If you are a small business owner you likely have 4 types of employees on your payroll. If you have two of these 4 types of employees on your payroll, they are the slow kiss of death for your business. They are an expense you can’t afford! On the other hand, there is one type of employee who is a true investment and will drive the profit in your business.
Have you ever gotten to the end of your day and felt like you’ve accomplished very little, even though you were busy all day long?
One business owner recently shared with me that her business feels like a treadmill that keeps speeding up on her, demanding more and more of her. From the outside looking in, she appears successful and her business is growing continually. But she has reached the point where she is maxed out, feeling like she can no longer keep up with the demands of her growing business.
Do you ever wonder if the meetings you have with employees are effective?
See if this sounds familiar… You hold a meeting intending to motivate employees and get everyone working together as a team to do their best. You talk. They listen. They may seem interested, or at least they nod their heads in the right places, but then. . . . they go out and do the same old things and nothing has changed. Ugh!!!
Over the last weekend, I got to read Profit First, the newest book from Mike Michalowicz. As I read, I thought of one client after another who could benefit from implementing Profit First in his or her business. In talking to business owners day in and day out about the challenges they face in their business, I hear a lot of the same challenges coming up over and over. Many of these challenges relate to managing finances in the business.

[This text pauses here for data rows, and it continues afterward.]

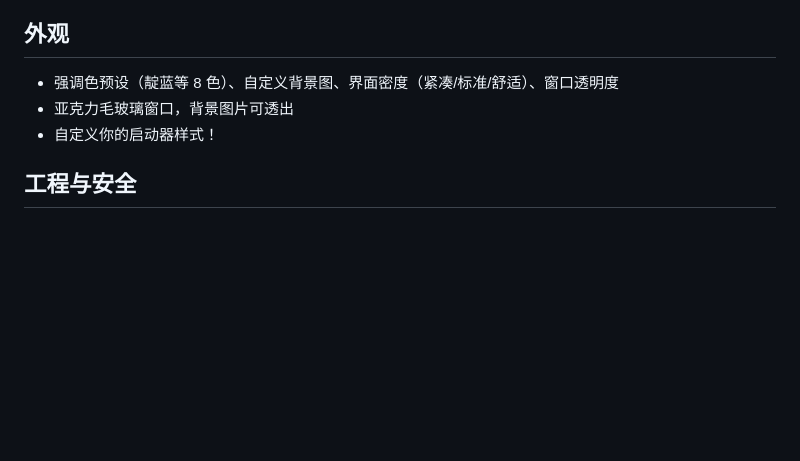
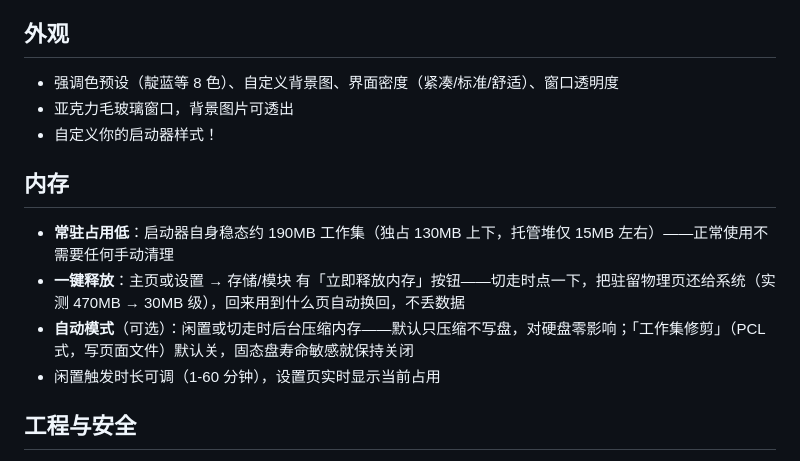
Before and after one commit to lattice1184/Lattice-Launcher, a Markdown page: README.md, the part around the change. Drawn GitHub-style; blank space fills up the shorter version.

Commit message:
README 增加内存优化章节

```diff
--- a/README.md
+++ b/README.md
@@ -73,6 +73,13 @@ GitHub 上的文件，启动器会同时从这些源中筛出胜利者并起跑
 - 亚克力毛玻璃窗口，背景图片可透出
 - 自定义你的启动器样式！
 
+## 内存
+
+- **常驻占用低**：启动器自身稳态约 190MB 工作集（独占 130MB 上下，托管堆仅 15MB 左右）——正常使用不需要任何手动清理
+- **一键释放**：主页或设置 → 存储/模块 有「立即释放内存」按钮——切走时点一下，把驻留物理页还给系统（实测 470MB → 30MB 级），回来用到什么页自动换回，不丢数据
+- **自动模式**（可选）：闲置或切走时后台压缩内存——默认只压缩不写盘，对硬盘零影响；「工作集修剪」（PCL 式，写页面文件）默认关，固态盘寿命敏感就保持关闭
+- 闲置触发时长可调（1-60 分钟），设置页实时显示当前占用
+
 ## 工程与安全
 
 - 自动化测试 700+ 项（下载引擎、登录、JSON 解析、主题数学等）
```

While I have co-founded, built and sold two multi-million dollar technology service firms, I admit they were never truly profitable. Every increase in revenue seemed to be matched with an even greater increase in expenses. Every day I checked (and still do) my bank balances. As the balances would climb and fall, so would my confidence and my spending. I lavishly incurred new, unnecessary expenses when my bank account was fat. I panicked when it was thin.

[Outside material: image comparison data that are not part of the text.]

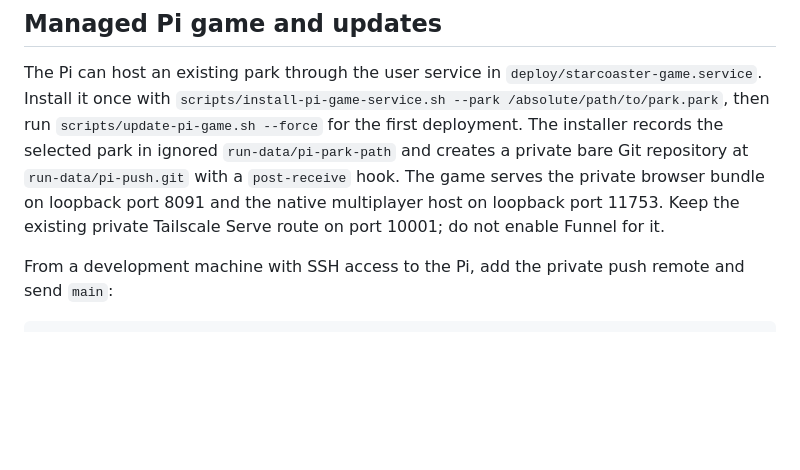
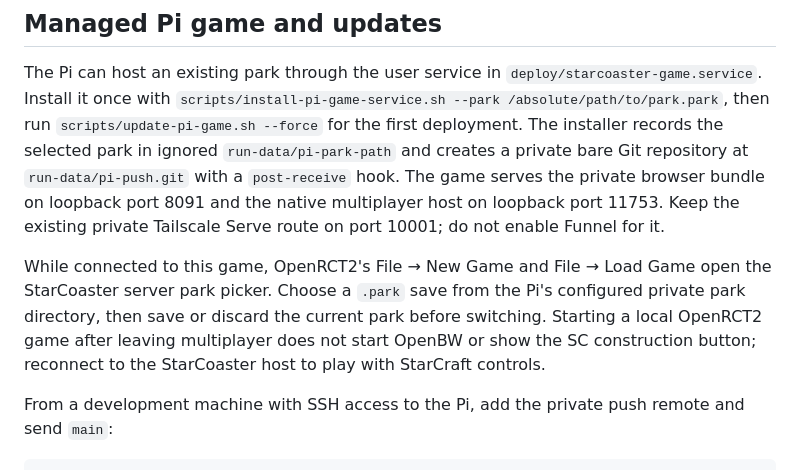
Before and after one commit to n0remac/StarCoaster, a Markdown page: docs/wasm-browser.md, the part around the change. Drawn GitHub-style; blank space fills up the shorter version.

```diff
--- a/docs/wasm-browser.md
+++ b/docs/wasm-browser.md
@@ -19,6 +19,8 @@ The build writes `build/openrct2-wasm/` and `build/wasm-client/`. The bundle con
 ## Managed Pi game and updates
 
 The Pi can host an existing park through the user service in `deploy/starcoaster-game.service`. Install it once with `scripts/install-pi-game-service.sh --park /absolute/path/to/park.park`, then run `scripts/update-pi-game.sh --force` for the first deployment. The installer records the selected park in ignored `run-data/pi-park-path` and creates a private bare Git repository at `run-data/pi-push.git` with a `post-receive` hook. The game serves the private browser bundle on loopback port 8091 and the native multiplayer host on loopback port 11753. Keep the existing private Tailscale Serve route on port 10001; do not enable Funnel for it.
+
+While connected to this game, OpenRCT2's File → New Game and File → Load Game open the StarCoaster server park picker. Choose a `.park` save from the Pi's configured private park directory, then save or discard the current park before switching. Starting a local OpenRCT2 game after leaving multiplayer does not start OpenBW or show the SC construction button; reconnect to the StarCoaster host to play with StarCraft controls.
 
 From a development machine with SSH access to the Pi, add the private push remote and send `main`:
 
```
Also changed, not shown: openrct2-patches/README.md (+5 -0 lines).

The key to growing your profits is to bring in more revenues, right? Not necessarily. While most business owners focus on growing the sales and revenue side of their business, they often miss key issues that are impacting their profitability.
To survive the critical first 5 years of business, we business owners typically try all kinds of things to see what works, to create a demand for our products or services and to find clients or customers. Then once we find those customers, we try to serve all kinds of different needs. We say “yes” to every opportunity that comes our way because we are determined to make a go of our business.